What do these hawks and the mallard duck have in common?
They’re all getting ready to leave. As the fall migration kicks into full swing, albeit a little bit later for the mallard, now would be a good time to run a few photos of some our our migrant birds that you may see passing by this fall.
The first photo was sent in my Tina Cromer of a broad-winged hawk she photographed flying over Francis Walter Dam in May. The best way to identify a broad-winged hawk is by the solid white band on the underside of its tail. The forest-dwelling raptor will likely migrate to South America to spend the winter.
Tina also sent in another photo of a pair of hawks perched in her White Haven backyard. These were a bit tough to identify because sharp-shinned and Cooper’s hawks closely resemble each other. After a bit of scrutiny, we believe Tina’s photo shows a pair of immature Cooper’s hawks. Why? Well, they were found in a suburban area as opposed to the heavily wooded habitat preferred by the sharp-shinned, they have a rounded tail and the brown streaks are concentrated on the chest. A sharp-shinned has similar streaks, but they usually extend down onto the belly. We could be wrong, however, so feel free to email your own evidence.
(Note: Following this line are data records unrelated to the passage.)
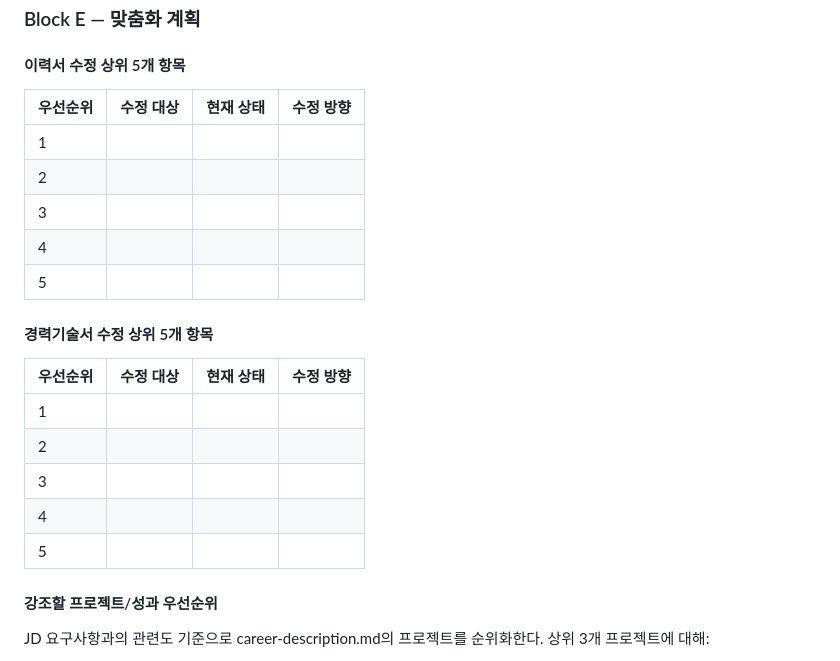
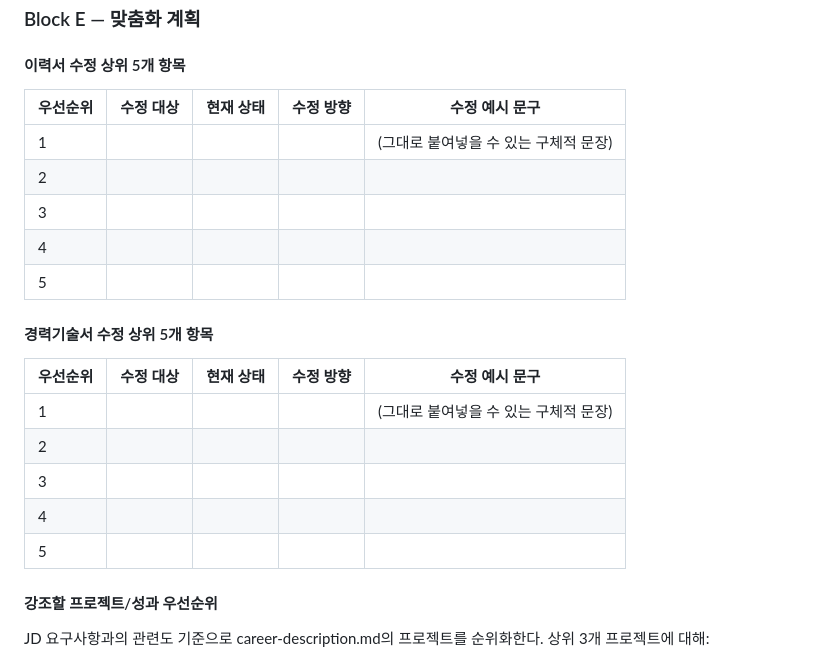
Before and after one commit to jinjin1/career-ops-kr, a Markdown page: modes/evaluate.md, the part around the change. GitHub-like rendering.

Commit message:
autoresearch(B): add concrete example copy column to Block E modification tables
Co-Authored-By: Claude Opus 4.6 (1M context) <noreply@anthropic.com>

```diff
--- a/modes/evaluate.md
+++ b/modes/evaluate.md
@@ -126,23 +126,23 @@ WebSearch를 활용하여 다음 데이터를 수집한다:
 
 #### 이력서 수정 상위 5개 항목
 
-| 우선순위 | 수정 대상 | 현재 상태 | 수정 방향 |
-|----------|----------|----------|----------|
-| 1 | | | |
-| 2 | | | |
-| 3 | | | |
-| 4 | | | |
-| 5 | | | |
+| 우선순위 | 수정 대상 | 현재 상태 | 수정 방향 | 수정 예시 문구 |
+|----------|----------|----------|----------|---------------|
+| 1 | | | | (그대로 붙여넣을 수 있는 구체적 문장) |
+| 2 | | | | |
+| 3 | | | | |
+| 4 | | | | |
+| 5 | | | | |
 
 #### 경력기술서 수정 상위 5개 항목
 
-| 우선순위 | 수정 대상 | 현재 상태 | 수정 방향 |
-|----------|----------|----------|----------|
-| 1 | | | |
-| 2 | | | |
-| 3 | | | |
-| 4 | | | |
-| 5 | | | |
+| 우선순위 | 수정 대상 | 현재 상태 | 수정 방향 | 수정 예시 문구 |
+|----------|----------|----------|----------|---------------|
+| 1 | | | | (그대로 붙여넣을 수 있는 구체적 문장) |
+| 2 | | | | |
+| 3 | | | | |
+| 4 | | | | |
+| 5 | | | | |
 
 #### 강조할 프로젝트/성과 우선순위
 
```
The next photo was sent in by Barbara Wilson of Hanover Township, and we’re certain this is an adult sharp-shinned hawk because of the slate gray head and orangish horizontal bands on the chest. Notice how the hawk carefully sat its talons between the chain link fence.
Finally, Chris Banks of Dallas photographed this mallard duck over the summer. It’s a male, mainly because of the green head and purplish chest. The most common wild duck in the United States, mallards have an extended migration period that lasts into early winter.
Capture anything interesting on your handheld or trail camera? A nice buck, bear, coyote or anything unique? We’d love to see it. Each week, we’ll run photos from a reader’s trail camera on the Sunday Outdoors page. Email your photo, along with date and area it was taken (township is fine), and any other details to firstname.lastname@example.org.